## EXERCISE
In how many lines of these records does the word "participant" appear? Give the number by itself.

## GIVEN DATA
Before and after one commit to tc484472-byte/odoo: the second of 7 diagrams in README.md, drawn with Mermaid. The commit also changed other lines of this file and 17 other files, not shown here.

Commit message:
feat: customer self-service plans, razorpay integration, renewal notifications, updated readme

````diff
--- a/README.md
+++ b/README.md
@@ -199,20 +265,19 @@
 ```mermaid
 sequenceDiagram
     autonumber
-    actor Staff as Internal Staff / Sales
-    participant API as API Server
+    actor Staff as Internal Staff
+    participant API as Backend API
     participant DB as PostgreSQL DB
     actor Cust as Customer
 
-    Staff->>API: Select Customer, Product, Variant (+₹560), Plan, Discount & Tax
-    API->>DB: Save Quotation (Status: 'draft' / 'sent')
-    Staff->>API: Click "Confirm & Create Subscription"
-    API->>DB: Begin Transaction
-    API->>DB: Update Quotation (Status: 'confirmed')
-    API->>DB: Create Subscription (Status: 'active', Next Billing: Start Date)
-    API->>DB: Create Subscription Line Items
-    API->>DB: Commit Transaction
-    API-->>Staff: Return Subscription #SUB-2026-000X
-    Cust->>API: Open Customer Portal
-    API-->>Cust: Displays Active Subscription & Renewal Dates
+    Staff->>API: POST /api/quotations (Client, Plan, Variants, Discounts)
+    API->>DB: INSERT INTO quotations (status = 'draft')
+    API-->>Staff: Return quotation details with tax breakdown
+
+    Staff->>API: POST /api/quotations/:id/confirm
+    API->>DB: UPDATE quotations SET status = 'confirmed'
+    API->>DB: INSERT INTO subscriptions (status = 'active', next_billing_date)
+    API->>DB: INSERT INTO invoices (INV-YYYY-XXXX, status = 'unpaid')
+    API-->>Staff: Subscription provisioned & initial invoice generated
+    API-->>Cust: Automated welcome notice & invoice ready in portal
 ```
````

## EXERCISE SOLUTION
3